About this exercise: With the pictures left out, write out the records verbatim.

=== Data for the task ===

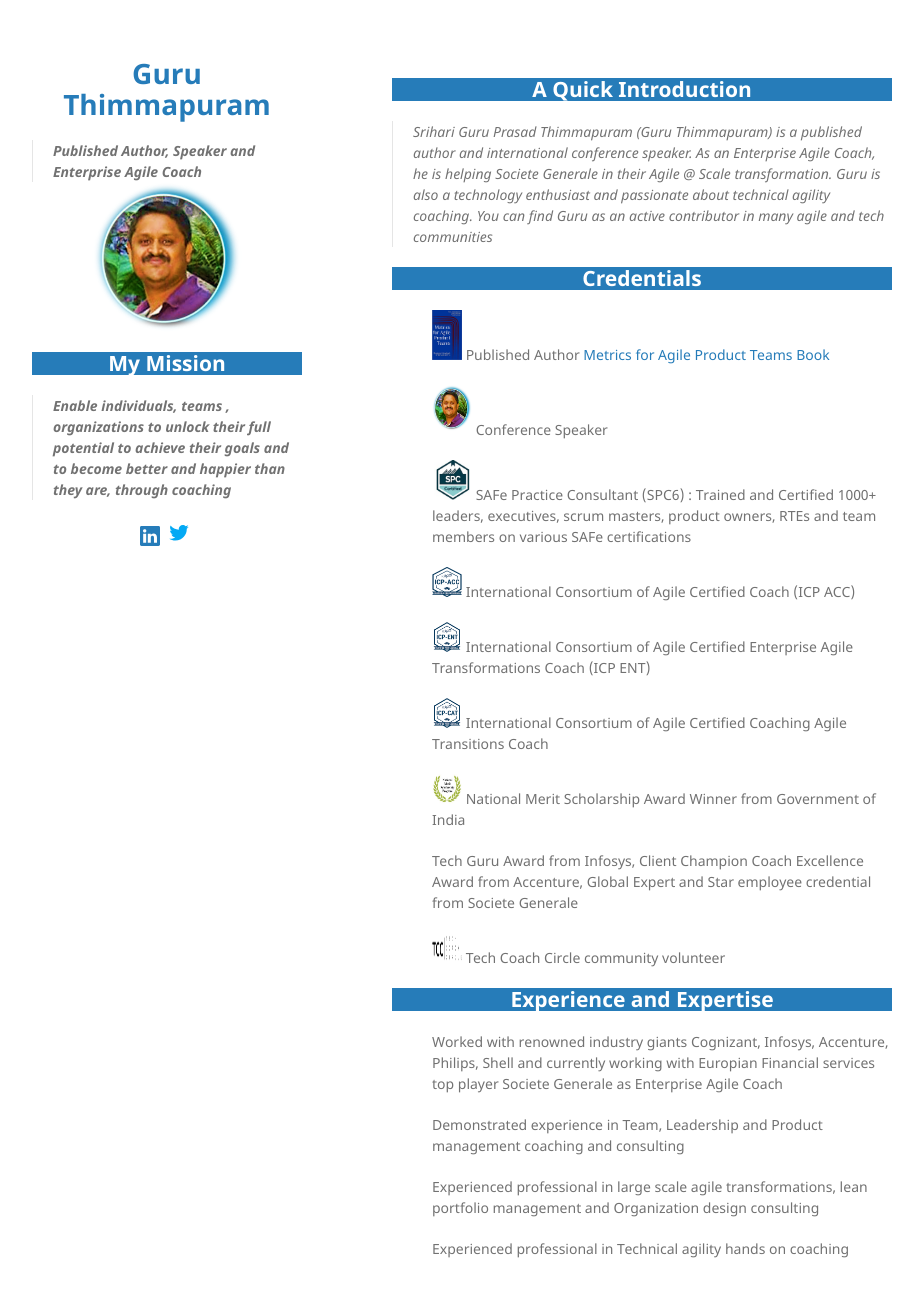
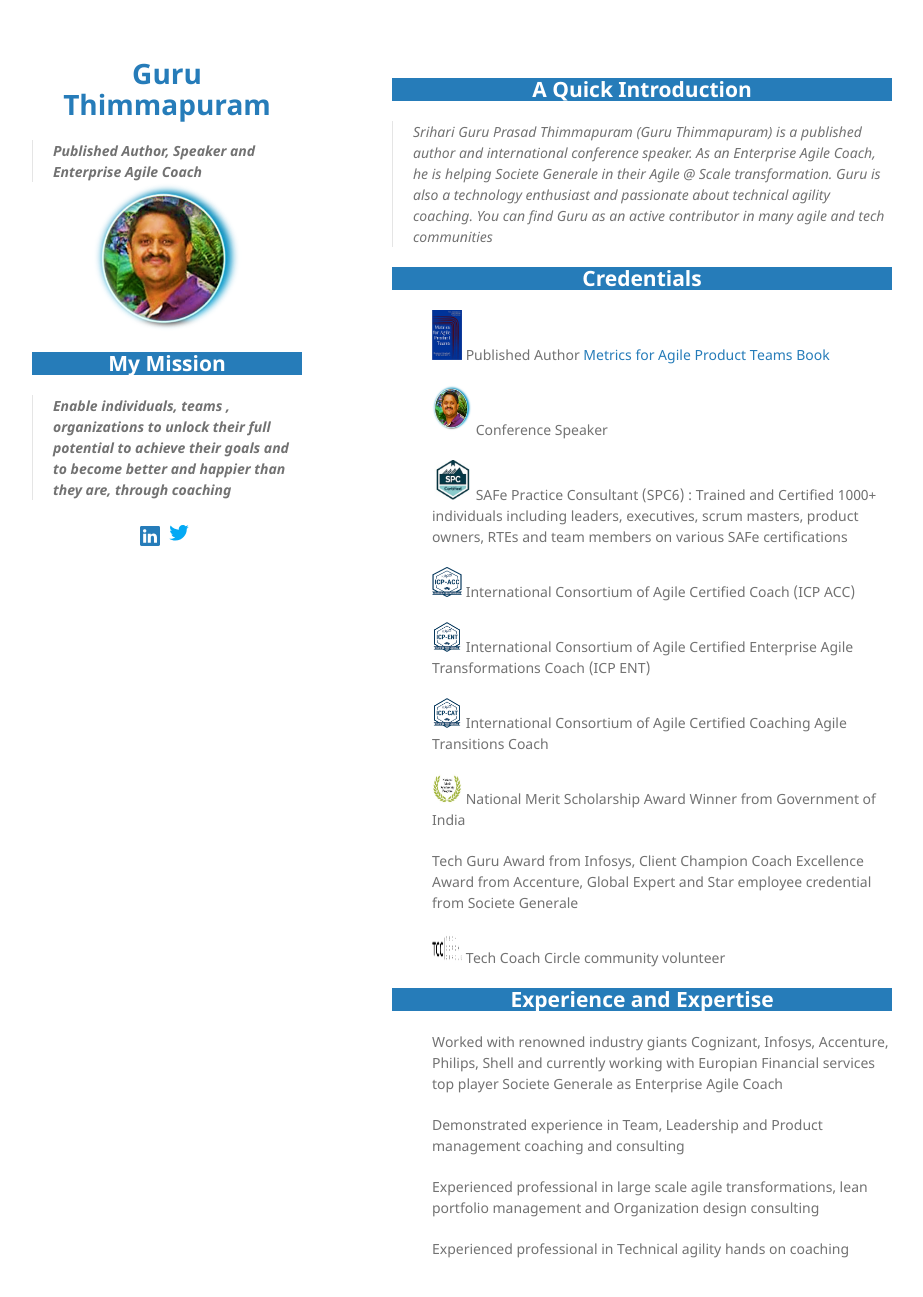
Before and after one commit to GuruPrasadThimmapuram/GuruPrasadThimmapuram.github.io, a Jekyll site: the page built from index.html, in a window 1280 px wide and 1329 px high. Shown: the top 1297 px of the window, without its empty margins (178-1101 px from the left). Built offline with Jekyll 4.4.1, drawn with Linux system fonts in a browser that asks for light colours.

Commit message:
text change

```diff
--- a/index.html
+++ b/index.html
@@ -16,7 +16,7 @@ title:
     <img border="0" alt="SPC5" src="/favicon-96x96.png" width="40px" height="50px">  Conference Speaker
 </ul>
 <ul>
-    <img border="0" alt="SPC5" src="/assets/img/spc6.png" width="40px" height="40px"> SAFe Practice Consultant (SPC6) : Trained and Certified 1000+ leaders, executives, scrum masters, product owners, RTEs and team members on various SAFe certifications
+    <img border="0" alt="SPC5" src="/assets/img/spc6.png" width="40px" height="40px"> SAFe Practice Consultant (SPC6) : Trained and Certified 1000+ individuals including leaders, executives, scrum masters, product owners, RTEs and team members on various SAFe certifications
 </ul>
 <ul>
     <img border="0" alt="SPC5" src="/assets/img/ICP ACC.png" width="30px" height="30px"> International Consortium of Agile Certified Coach (ICP ACC)
```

===

Written reply:
Before and after one commit to GuruPrasadThimmapuram/GuruPrasadThimmapuram.github.io, a Jekyll site: the page built from index.html, in a window 1280 px wide and 1329 px high. Shown: the top 1297 px of the window, without its empty margins (178-1101 px from the left). Built offline with Jekyll 4.4.1, drawn with Linux system fonts in a browser that asks for light colours.

Commit message:
text change

```diff
--- a/index.html
+++ b/index.html
@@ -16,7 +16,7 @@ title:
     <img border="0" alt="SPC5" src="/favicon-96x96.png" width="40px" height="50px">  Conference Speaker
 </ul>
 <ul>
-    <img border="0" alt="SPC5" src="/assets/img/spc6.png" width="40px" height="40px"> SAFe Practice Consultant (SPC6) : Trained and Certified 1000+ leaders, executives, scrum masters, product owners, RTEs and team members on various SAFe certifications
+    <img border="0" alt="SPC5" src="/assets/img/spc6.png" width="40px" height="40px"> SAFe Practice Consultant (SPC6) : Trained and Certified 1000+ individuals including leaders, executives, scrum masters, product owners, RTEs and team members on various SAFe certifications
 </ul>
 <ul>
     <img border="0" alt="SPC5" src="/assets/img/ICP ACC.png" width="30px" height="30px"> International Consortium of Agile Certified Coach (ICP ACC)
```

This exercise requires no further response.